You will find the term included as meaning, “The interconnection via the internet of computing devices embedded in everyday objects, enabling them to send and receive data.” That reads like a pretty fair description. However, what makes this regular entry into a regular dictionary so singularly extraordinary, is in the choice of example the Oxford Dictionary uses to capture the essence of the meaning, which reads, ‘If one thing can prevent the Internet of things from transforming the way we live and work, it will be a breakdown in security’.
In a publication as intellectually and ideologically neutral as the Oxford Dictionary, an immediate link has been drawn between the burgeoning Internet of Things (IoT) landscape, and the fact that security — cyber security — stands at the centre of its success or failure. This is seminal thinking.
Should mainstream, public outlook be moving in the direction of acknowledging the vital role that cyber security plays in safeguarding digital environments now and into the future, then we stand a real chance of making long-term, sustainable gains in this regards.
Technology alone will not cyber secure digital transformation. Understanding that it is human beings who will ultimately interact with or benefit from interconnected technologies at the start, during, or at the end of a transaction means beyond the technology’s inbuilt protection mechanisms, is the requirement for the entire system to be trusted.
Significantly, trust cannot be established by technology alone either, and rather is based on three legs incorporating technology and tokens; policy and procedures; and relationships and responsibilities. Each of these three areas is fundamental in establishing the ‘triangle of security’, which seeks to ensure the confidentiality, availability, and integrity of digital environments at all times.
Statistics possess powerful voices. It is estimated that there are 3.5 billion online users in the world today. There are approximately 1.5 billion websites that can be accessed on the internet, and the number of connected things is estimated to have experienced a 30 per cent growth rate this year. There are thought to be 6.5 billion things connected to the internet, and by 2020 industry commentators forecast there will be 200 billion connected things on the planet.
Taken together these statistics signify that digitisation is part of our present and shall lie at the centre of our future.

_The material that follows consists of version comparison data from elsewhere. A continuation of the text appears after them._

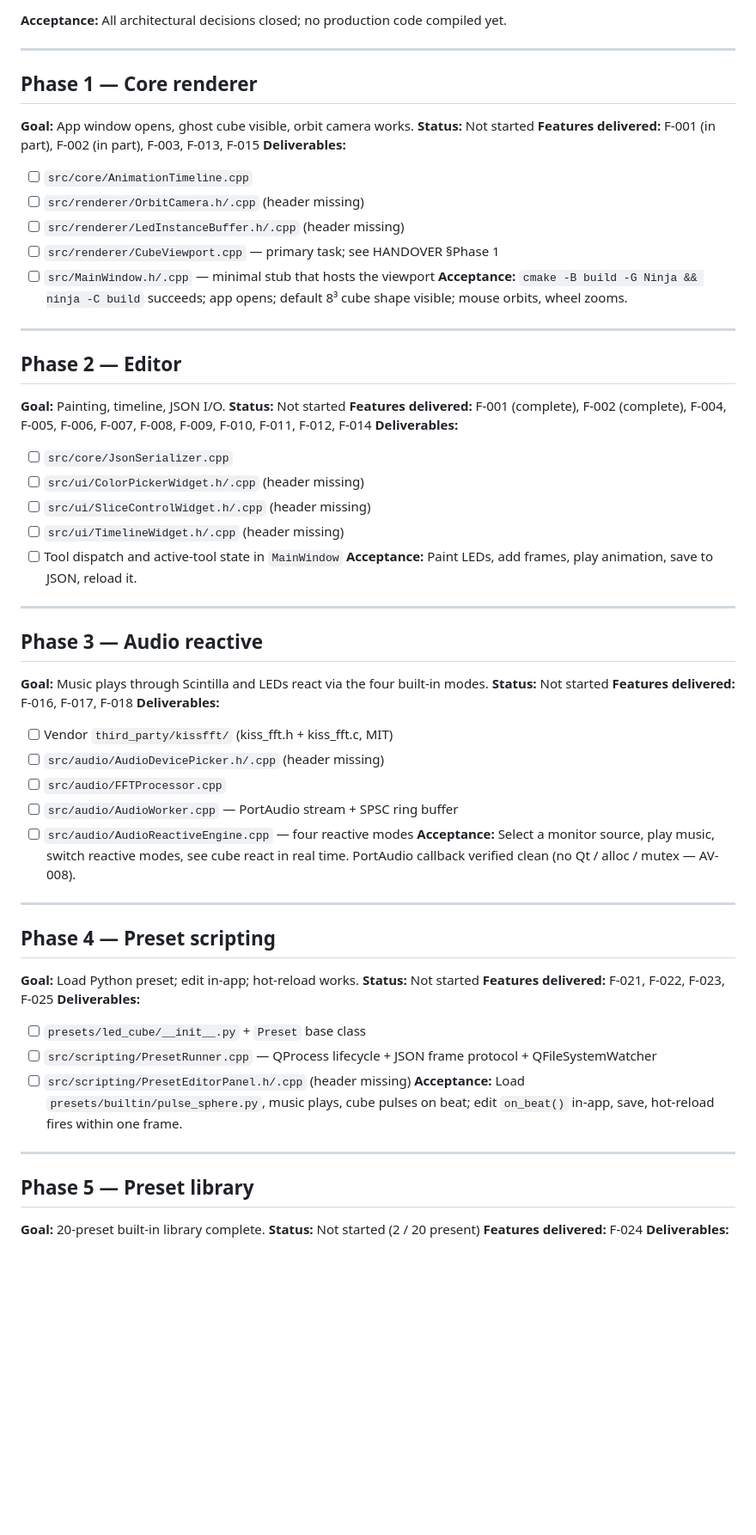
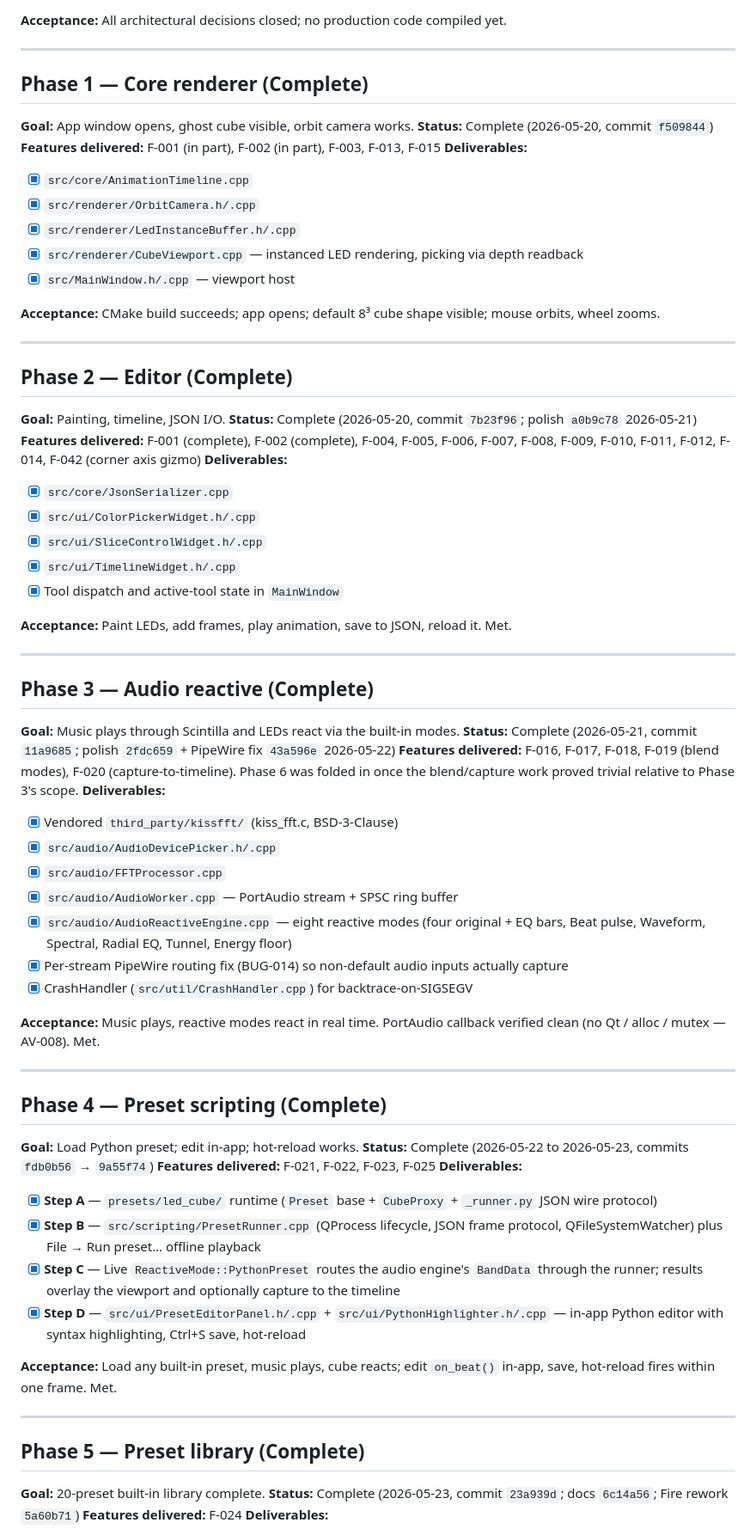
Before and after one commit to Darian-Frey/Scintilla, a Markdown page: ROADMAP.md, the part around one of its changes. Shown at 86% size. Drawn GitHub-style; blank space fills up the shorter version.

```diff
--- a/ROADMAP.md
+++ b/ROADMAP.md
@@ -20,67 +20,74 @@
 
 ---
 
-## Phase 1 — Core renderer
+## Phase 1 — Core renderer (Complete)
 
 **Goal:** App window opens, ghost cube visible, orbit camera works.
-**Status:** Not started
+**Status:** Complete (2026-05-20, commit `f509844`)
 **Features delivered:** F-001 (in part), F-002 (in part), F-003, F-013, F-015
 **Deliverables:**
-- [ ] `src/core/AnimationTimeline.cpp`
-- [ ] `src/renderer/OrbitCamera.h/.cpp` (header missing)
-- [ ] `src/renderer/LedInstanceBuffer.h/.cpp` (header missing)
-- [ ] `src/renderer/CubeViewport.cpp` — primary task; see HANDOVER §Phase 1
-- [ ] `src/MainWindow.h/.cpp` — minimal stub that hosts the viewport
-**Acceptance:** `cmake -B build -G Ninja && ninja -C build` succeeds; app opens; default 8³ cube shape visible; mouse orbits, wheel zooms.
+- [x] `src/core/AnimationTimeline.cpp`
+- [x] `src/renderer/OrbitCamera.h/.cpp`
+- [x] `src/renderer/LedInstanceBuffer.h/.cpp`
+- [x] `src/renderer/CubeViewport.cpp` — instanced LED rendering, picking via depth readback
+- [x] `src/MainWindow.h/.cpp` — viewport host
+
+**Acceptance:** CMake build succeeds; app opens; default 8³ cube shape visible; mouse orbits, wheel zooms.
 
 ---
 
-## Phase 2 — Editor
+## Phase 2 — Editor (Complete)
 
 **Goal:** Painting, timeline, JSON I/O.
-**Status:** Not started
-**Features delivered:** F-001 (complete), F-002 (complete), F-004, F-005, F-006, F-007, F-008, F-009, F-010, F-011, F-012, F-014
+**Status:** Complete (2026-05-20, commit `7b23f96`; polish `a0b9c78` 2026-05-21)
+**Features delivered:** F-001 (complete), F-002 (complete), F-004, F-005, F-006, F-007, F-008, F-009, F-010, F-011, F-012, F-014, F-042 (corner axis gizmo)
 **Deliverables:**
-- [ ] `src/core/JsonSerializer.cpp`
-- [ ] `src/ui/ColorPickerWidget.h/.cpp` (header missing)
-- [ ] `src/ui/SliceControlWidget.h/.cpp` (header missing)
-- [ ] `src/ui/TimelineWidget.h/.cpp` (header missing)
-- [ ] Tool dispatch and active-tool state in `MainWindow`
-**Acceptance:** Paint LEDs, add frames, play animation, save to JSON, reload it.
+- [x] `src/core/JsonSerializer.cpp`
+- [x] `src/ui/ColorPickerWidget.h/.cpp`
+- [x] `src/ui/SliceControlWidget.h/.cpp`
+- [x] `src/ui/TimelineWidget.h/.cpp`
+- [x] Tool dispatch and active-tool state in `MainWindow`
+
+**Acceptance:** Paint LEDs, add frames, play animation, save to JSON, reload it. Met.
 
 ---
 
-## Phase 3 — Audio reactive
+## Phase 3 — Audio reactive (Complete)
 
-**Goal:** Music plays through Scintilla and LEDs react via the four built-in modes.
-**Status:** Not started
-**Features delivered:** F-016, F-017, F-018
+**Goal:** Music plays through Scintilla and LEDs react via the built-in modes.
+**Status:** Complete (2026-05-21, commit `11a9685`; polish `2fdc659` + PipeWire fix `43a596e` 2026-05-22)
+**Features delivered:** F-016, F-017, F-018, F-019 (blend modes), F-020 (capture-to-timeline). Phase 6 was folded in once the blend/capture work proved trivial relative to Phase 3's scope.
 **Deliverables:**
-- [ ] Vendor `third_party/kissfft/` (kiss_fft.h + kiss_fft.c, MIT)
-- [ ] `src/audio/AudioDevicePicker.h/.cpp` (header missing)
-- [ ] `src/audio/FFTProcessor.cpp`
-- [ ] `src/audio/AudioWorker.cpp` — PortAudio stream + SPSC ring buffer
-- [ ] `src/audio/AudioReactiveEngine.cpp` — four reactive modes
-**Acceptance:** Select a monitor source, play music, switch reactive modes, see cube react in real time. PortAudio callback verified clean (no Qt / alloc / mutex — AV-008).
+- [x] Vendored `third_party/kissfft/` (kiss_fft.c, BSD-3-Clause)
+- [x] `src/audio/AudioDevicePicker.h/.cpp`
+- [x] `src/audio/FFTProcessor.cpp`
+- [x] `src/audio/AudioWorker.cpp` — PortAudio stream + SPSC ring buffer
+- [x] `src/audio/AudioReactiveEngine.cpp` — eight reactive modes (four original + EQ bars, Beat pulse, Waveform, Spectral, Radial EQ, Tunnel, Energy floor)
+- [x] Per-stream PipeWire routing fix (BUG-014) so non-default audio inputs actually capture
+- [x] CrashHandler (`src/util/CrashHandler.cpp`) for backtrace-on-SIGSEGV
+
+**Acceptance:** Music plays, reactive modes react in real time. PortAudio callback verified clean (no Qt / alloc / mutex — AV-008). Met.
 
 ---
 
-## Phase 4 — Preset scripting
+## Phase 4 — Preset scripting (Complete)
 
 **Goal:** Load Python preset; edit in-app; hot-reload works.
-**Status:** Not started
+**Status:** Complete (2026-05-22 to 2026-05-23, commits `fdb0b56` → `9a55f74`)
 **Features delivered:** F-021, F-022, F-023, F-025
 **Deliverables:**
-- [ ] `presets/led_cube/__init__.py` + `Preset` base class
-- [ ] `src/scripting/PresetRunner.cpp` — QProcess lifecycle + JSON frame protocol + QFileSystemWatcher
-- [ ] `src/scripting/PresetEditorPanel.h/.cpp` (header missing)
-**Acceptance:** Load `presets/builtin/pulse_sphere.py`, music plays, cube pulses on beat; edit `on_beat()` in-app, save, hot-reload fires within one frame.
+- [x] **Step A** — `presets/led_cube/` runtime (`Preset` base + `CubeProxy` + `_runner.py` JSON wire protocol)
+- [x] **Step B** — `src/scripting/PresetRunner.cpp` (QProcess lifecycle, JSON frame protocol, QFileSystemWatcher) plus File → Run preset… offline playback
+- [x] **Step C** — Live `ReactiveMode::PythonPreset` routes the audio engine's `BandData` through the runner; results overlay the viewport and optionally capture to the timeline
+- [x] **Step D** — `src/ui/PresetEditorPanel.h/.cpp` + `src/ui/PythonHighlighter.h/.cpp` — in-app Python editor with syntax highlighting, Ctrl+S save, hot-reload
+
+**Acceptance:** Load any built-in preset, music plays, cube reacts; edit `on_beat()` in-app, save, hot-reload fires within one frame. Met.
 
 ---
 
-## Phase 5 — Preset library
+## Phase 5 — Preset library (Complete)
 
 **Goal:** 20-preset built-in library complete.
-**Status:** Not started (2 / 20 present)
+**Status:** Complete (2026-05-23, commit `23a939d`; docs `6c14a56`; Fire rework `5a60b71`)
 **Features delivered:** F-024
 **Deliverables:**
```
Also changed, not shown: other parts of ROADMAP.md (+66 -8 lines).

Securing it will likely be the single most important endeavour of the modern industrialised era, and it would be a good thing to be able to have a head start in placing the necessary cyber security infrastructure, policies and procedures in place.
The recent distributed denial of service (DDoS) attacks in the US and Liberia, which were orchestrated through the use of compromised, low security IoT devices, is a prime example of the threat that exists in a hyper-connected environment. Threat actors are becoming adept at scanning networks and systems for their weakest point to exploit, and then targeting higher value assets through this point of vulnerability.
In an IoT environment, the entire system is high value and should be secured as such. There is little room for error as not doing so could jeopardise further digitisation, which put another way, jeopardises the very basis of our economies and societies.
The writer is the Founder and Chief Executive Officer of DarkMatter, an international cyber security company based in the UAE, which is empowering digitisation globally. He can be reached on Twitter @albannai_faisal